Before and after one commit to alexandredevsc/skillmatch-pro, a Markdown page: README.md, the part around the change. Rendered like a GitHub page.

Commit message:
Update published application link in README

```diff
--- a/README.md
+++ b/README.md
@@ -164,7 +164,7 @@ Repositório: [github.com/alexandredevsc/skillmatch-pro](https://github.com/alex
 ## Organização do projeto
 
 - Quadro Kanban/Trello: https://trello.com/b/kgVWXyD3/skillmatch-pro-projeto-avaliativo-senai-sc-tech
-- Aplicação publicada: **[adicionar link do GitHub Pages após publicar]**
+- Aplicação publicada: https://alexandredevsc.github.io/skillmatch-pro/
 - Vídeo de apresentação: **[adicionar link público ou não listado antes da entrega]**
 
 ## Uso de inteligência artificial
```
* * *
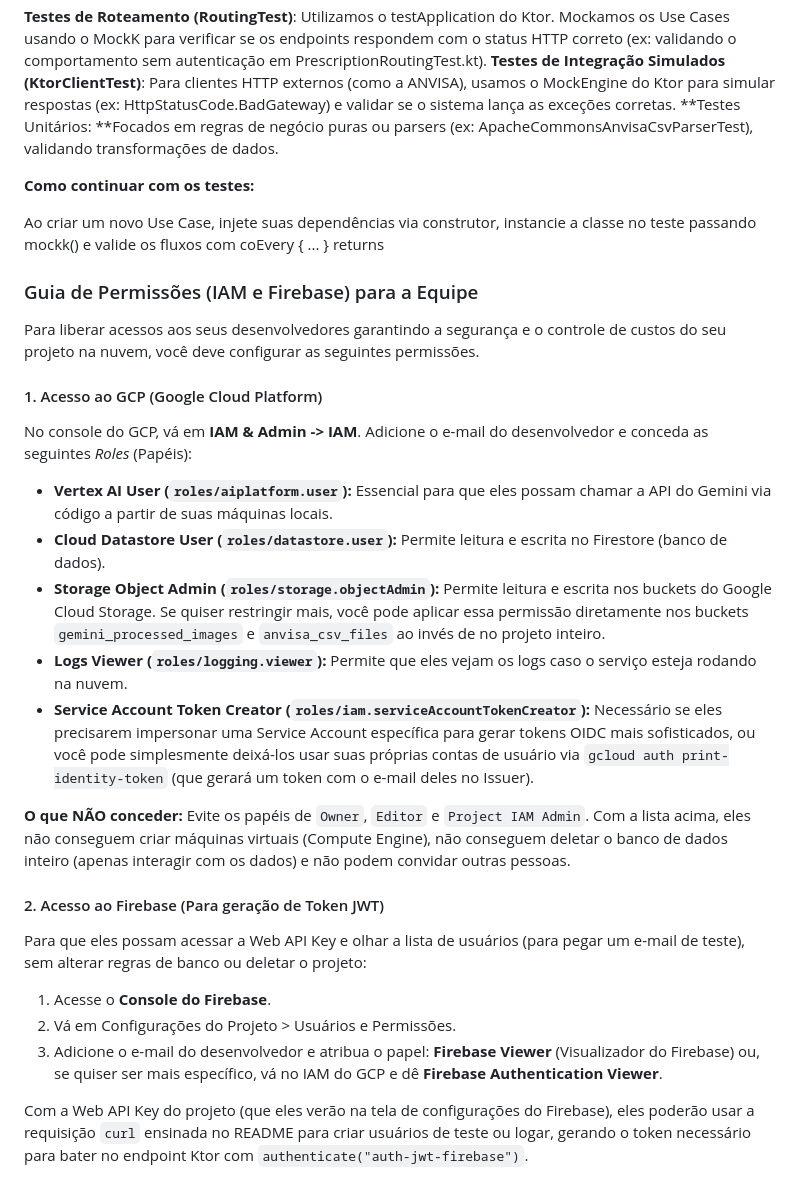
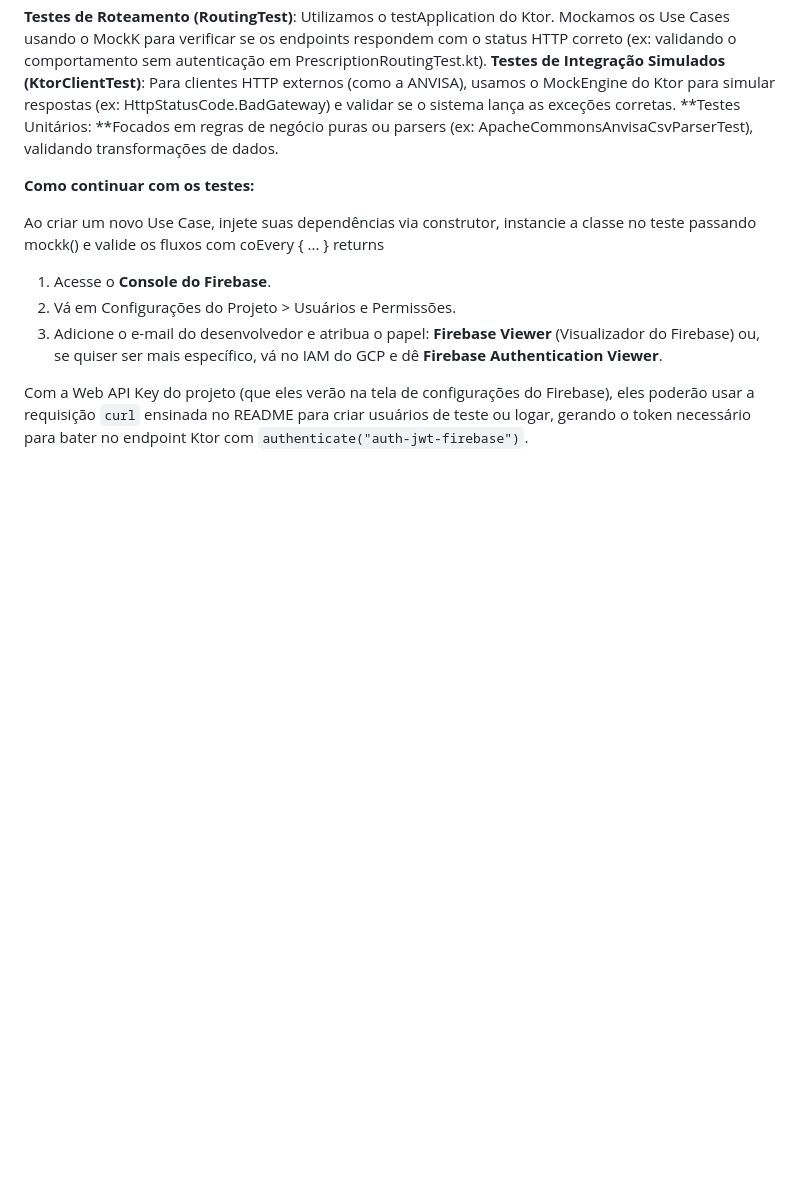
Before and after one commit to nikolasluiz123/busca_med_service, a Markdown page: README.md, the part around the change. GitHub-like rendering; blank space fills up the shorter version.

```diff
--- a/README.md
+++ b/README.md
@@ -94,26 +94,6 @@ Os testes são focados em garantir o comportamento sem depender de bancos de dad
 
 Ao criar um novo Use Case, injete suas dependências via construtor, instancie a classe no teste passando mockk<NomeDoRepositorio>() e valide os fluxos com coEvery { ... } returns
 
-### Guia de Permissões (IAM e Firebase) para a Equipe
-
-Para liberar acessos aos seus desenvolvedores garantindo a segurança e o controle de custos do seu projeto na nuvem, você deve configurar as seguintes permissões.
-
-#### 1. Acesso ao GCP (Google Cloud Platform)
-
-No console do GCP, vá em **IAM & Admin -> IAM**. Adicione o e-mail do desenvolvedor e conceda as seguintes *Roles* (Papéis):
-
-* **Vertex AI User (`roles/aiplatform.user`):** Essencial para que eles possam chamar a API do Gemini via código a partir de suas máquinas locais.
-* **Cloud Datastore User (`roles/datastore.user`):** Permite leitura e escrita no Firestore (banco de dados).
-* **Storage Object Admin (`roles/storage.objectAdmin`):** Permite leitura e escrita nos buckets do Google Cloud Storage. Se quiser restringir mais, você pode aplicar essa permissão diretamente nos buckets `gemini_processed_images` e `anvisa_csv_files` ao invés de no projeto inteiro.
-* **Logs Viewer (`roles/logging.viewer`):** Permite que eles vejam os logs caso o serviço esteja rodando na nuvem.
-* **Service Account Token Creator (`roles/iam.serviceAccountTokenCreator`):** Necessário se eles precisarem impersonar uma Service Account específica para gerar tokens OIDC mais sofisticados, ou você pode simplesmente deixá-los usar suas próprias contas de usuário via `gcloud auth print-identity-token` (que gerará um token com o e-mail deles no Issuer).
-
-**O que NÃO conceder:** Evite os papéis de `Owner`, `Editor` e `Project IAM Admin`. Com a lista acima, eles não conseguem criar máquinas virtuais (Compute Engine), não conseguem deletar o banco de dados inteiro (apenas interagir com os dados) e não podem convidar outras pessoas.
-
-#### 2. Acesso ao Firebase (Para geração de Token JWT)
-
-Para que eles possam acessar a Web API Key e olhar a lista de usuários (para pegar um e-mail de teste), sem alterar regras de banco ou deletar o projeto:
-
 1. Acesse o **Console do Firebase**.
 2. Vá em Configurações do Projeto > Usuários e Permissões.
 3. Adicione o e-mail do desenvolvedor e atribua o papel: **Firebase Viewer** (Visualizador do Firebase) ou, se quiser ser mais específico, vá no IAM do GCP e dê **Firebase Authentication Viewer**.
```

• Task objective: From the records above, determine how many lines hold "Permite" and give only that number.

• Your solution: 3